Growing bus use raises safety issues
WASHINGTON — As the number of bus passengers approaches the number of American airline passengers, transportation experts are taking a closer look at the widely disparate state efforts to make sure buses are safe.
States are responsible for enforcing federal safety laws for buses that cross state lines, but they take very different approaches. Nearly half of the states require annual inspections. The rest do not.
Some spend almost all of at least $165 million in federal inspection money to look at trucks, while others focus more heavily on buses. Others are more aggressive at conducting roadside inspections.
States have different rules for buses that do not fall under federal jurisdiction because they operate only within the state.
Industry leaders and safety advocates want more consistent enforcement among states and within states, although they differ on the tactics. Congress has asked the federal Department of Transportation to study whether more uniform state laws are needed.
The discussion over state enforcement methods occurs as federal regulatory efforts are under scrutiny. The Federal Motor Carrier Safety Administration, in particular, was under fire when 28 people died in motor coach accidents in 2011.
Since, federal regulators have stepped up inspections, tried to better identify rogue operators and started requiring seat belts on new buses.
The scrutiny occurs as industry studies show American buses provide more than 700 million passenger trips a year, compared with 720 million on airlines.
Federal regulators targeted companies last year that they deemed to pose significant risks. As part of that eight-month effort, they shut down 52 bus companies and removed 340 buses from the road.
The number of people who die in bus accidents has remained steady in recent years at about 20 a year. But when crashes occur, they can be devastating because of the number of passengers on board.
Indiana state Sen. Tom Wyss was surprised what he learned about his state's bus safety laws after a church bus crash in Indianapolis last summer left a youth pastor, his pregnant wife and a chaperone dead.
Wyss discovered bus owners in Indiana do not have to show the state that their vehicles were inspected in the past year.
He was particularly worried about buses owned by churches, Scouting groups and other nonprofits, which receive less scrutiny under federal regulations than commercial buses.
“When you get on a Greyhound or some other bus, you know that puppy has been inspected. But what about this one here? It turns out ... we don't check buses that are private buses,” he said.
So Wyss pushed a bill through the Senate requiring bus owners to show state police proof of inspection when they get their license plates renewed.
Show commenting policy
TribLive commenting policy
You are solely responsible for your comments and by using TribLive.com you agree to our Terms of Service.
We moderate comments. Our goal is to provide substantive commentary for a general readership. By screening submissions, we provide a space where readers can share intelligent and informed commentary that enhances the quality of our news and information.

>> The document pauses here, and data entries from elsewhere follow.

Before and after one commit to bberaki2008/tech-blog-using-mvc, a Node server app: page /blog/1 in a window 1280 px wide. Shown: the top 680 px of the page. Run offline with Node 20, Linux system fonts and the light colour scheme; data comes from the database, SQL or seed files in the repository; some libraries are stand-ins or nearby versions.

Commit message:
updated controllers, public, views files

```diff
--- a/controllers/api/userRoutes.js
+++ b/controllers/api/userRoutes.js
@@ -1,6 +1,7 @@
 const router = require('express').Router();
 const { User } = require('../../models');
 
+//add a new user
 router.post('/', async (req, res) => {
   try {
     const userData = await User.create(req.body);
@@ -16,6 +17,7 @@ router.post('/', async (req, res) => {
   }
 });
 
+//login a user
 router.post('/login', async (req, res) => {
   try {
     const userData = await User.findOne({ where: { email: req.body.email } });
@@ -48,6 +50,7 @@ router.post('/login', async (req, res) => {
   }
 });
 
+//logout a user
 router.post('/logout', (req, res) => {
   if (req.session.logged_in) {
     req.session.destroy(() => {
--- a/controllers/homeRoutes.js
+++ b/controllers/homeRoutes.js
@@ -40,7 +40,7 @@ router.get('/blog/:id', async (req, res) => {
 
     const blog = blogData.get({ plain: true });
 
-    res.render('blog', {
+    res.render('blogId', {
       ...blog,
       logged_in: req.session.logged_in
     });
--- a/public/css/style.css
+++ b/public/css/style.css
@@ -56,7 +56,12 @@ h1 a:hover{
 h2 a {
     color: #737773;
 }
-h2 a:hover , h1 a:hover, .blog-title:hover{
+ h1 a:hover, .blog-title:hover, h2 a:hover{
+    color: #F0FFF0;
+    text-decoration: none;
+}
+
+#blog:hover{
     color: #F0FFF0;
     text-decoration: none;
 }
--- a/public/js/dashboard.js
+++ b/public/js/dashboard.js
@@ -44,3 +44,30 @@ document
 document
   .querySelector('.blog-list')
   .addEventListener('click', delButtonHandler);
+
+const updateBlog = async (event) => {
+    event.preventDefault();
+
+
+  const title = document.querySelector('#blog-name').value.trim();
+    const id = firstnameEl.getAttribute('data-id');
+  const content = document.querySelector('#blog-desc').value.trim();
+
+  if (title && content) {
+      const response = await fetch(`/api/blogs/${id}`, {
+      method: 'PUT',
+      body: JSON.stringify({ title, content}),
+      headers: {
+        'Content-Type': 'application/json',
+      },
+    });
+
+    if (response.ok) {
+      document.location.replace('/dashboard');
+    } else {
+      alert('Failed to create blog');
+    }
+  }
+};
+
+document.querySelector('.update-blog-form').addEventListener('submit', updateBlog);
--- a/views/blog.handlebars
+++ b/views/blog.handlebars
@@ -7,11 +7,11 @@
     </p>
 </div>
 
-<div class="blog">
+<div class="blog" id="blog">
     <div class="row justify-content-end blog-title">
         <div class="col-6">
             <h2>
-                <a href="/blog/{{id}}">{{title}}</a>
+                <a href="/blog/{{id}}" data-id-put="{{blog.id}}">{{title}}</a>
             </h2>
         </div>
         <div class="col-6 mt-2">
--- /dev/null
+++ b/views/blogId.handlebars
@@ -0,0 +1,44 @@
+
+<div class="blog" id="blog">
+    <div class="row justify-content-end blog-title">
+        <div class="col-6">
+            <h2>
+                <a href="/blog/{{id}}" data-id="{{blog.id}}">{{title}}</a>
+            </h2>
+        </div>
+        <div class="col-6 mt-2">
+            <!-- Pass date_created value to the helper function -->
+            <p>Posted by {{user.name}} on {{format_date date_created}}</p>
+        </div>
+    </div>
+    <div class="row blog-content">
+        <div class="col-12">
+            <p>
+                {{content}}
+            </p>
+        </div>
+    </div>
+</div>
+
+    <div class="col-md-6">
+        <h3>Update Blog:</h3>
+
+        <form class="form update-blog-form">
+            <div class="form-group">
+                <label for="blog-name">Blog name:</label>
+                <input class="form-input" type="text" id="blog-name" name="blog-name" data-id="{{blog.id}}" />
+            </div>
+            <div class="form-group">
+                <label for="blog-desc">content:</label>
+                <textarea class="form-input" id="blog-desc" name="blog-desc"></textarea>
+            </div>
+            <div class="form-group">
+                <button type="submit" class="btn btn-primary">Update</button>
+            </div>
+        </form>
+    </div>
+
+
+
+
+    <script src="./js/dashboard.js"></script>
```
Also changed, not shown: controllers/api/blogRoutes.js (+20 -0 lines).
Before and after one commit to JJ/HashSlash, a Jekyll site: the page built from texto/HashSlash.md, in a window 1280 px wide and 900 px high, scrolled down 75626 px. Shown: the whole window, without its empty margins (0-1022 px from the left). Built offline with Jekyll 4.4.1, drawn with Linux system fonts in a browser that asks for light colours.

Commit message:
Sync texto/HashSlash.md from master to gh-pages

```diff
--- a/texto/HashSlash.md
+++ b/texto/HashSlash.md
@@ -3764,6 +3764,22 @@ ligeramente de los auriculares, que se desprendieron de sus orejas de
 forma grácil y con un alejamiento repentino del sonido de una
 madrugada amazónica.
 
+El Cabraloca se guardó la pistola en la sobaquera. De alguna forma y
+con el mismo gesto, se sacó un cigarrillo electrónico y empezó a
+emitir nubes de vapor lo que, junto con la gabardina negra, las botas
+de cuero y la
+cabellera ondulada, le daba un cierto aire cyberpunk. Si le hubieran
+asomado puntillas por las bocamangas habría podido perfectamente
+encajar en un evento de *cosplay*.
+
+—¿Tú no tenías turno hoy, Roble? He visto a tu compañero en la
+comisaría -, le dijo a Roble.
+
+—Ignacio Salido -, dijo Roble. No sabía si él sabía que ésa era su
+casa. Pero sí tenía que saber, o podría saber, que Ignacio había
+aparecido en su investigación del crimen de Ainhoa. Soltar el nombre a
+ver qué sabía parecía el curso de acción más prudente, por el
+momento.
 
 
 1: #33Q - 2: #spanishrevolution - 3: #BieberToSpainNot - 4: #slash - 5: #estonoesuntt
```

While most comments will be posted if they are on-topic and not abusive, moderating decisions are subjective. We will make them as carefully and consistently as we can. Because of the volume of reader comments, we cannot review individual moderation decisions with readers.
We value thoughtful comments representing a range of views that make their point quickly and politely. We make an effort to protect discussions from repeated comments either by the same reader or different readers.
We follow the same standards for taste as the daily newspaper. A few things we won't tolerate: personal attacks, obscenity, vulgarity, profanity (including expletives and letters followed by dashes), commercial promotion, impersonations, incoherence, proselytizing and SHOUTING. Don't include URLs to Web sites.
We do not edit comments. They are either approved or deleted. We reserve the right to edit a comment that is quoted or excerpted in an article. In this case, we may fix spelling and punctuation.
We welcome strong opinions and criticism of our work, but we don't want comments to become bogged down with discussions of our policies and we will moderate accordingly.
We appreciate it when readers and people quoted in articles or blog posts point out errors of fact or emphasis and will investigate all assertions. But these suggestions should be sent via e-mail. To avoid distracting other readers, we won't publish comments that suggest a correction. Instead, corrections will be made in a blog post or in an article.
- Obama wants to end U.S. companies skirting tax laws by merging with overseas entities
- After 40 years, Wyo. fossil trove to get another look
- Annapolis Marine capain could be 1st to perform as part of Blue Angels team
- Psychiatrist returns fire in hospital shooting; caseworker killed in gunplay
- House panel votes to sue Obama over health law implementation
- Tornado slams Virginia campground, killing 2
- Russia firing into Ukraine, U.S. intel finds
- U.N. school in Gaza shelled; 15 Palestinian civilians killed, many children wounded
- Payday lenders, online gambling outlets unfairly targeted in probe, GOP lawmakers say
- Hamas fighters slip into Israel, kill soldiers
- Tsarnaev’s friend convicted in Boston Marathon bombing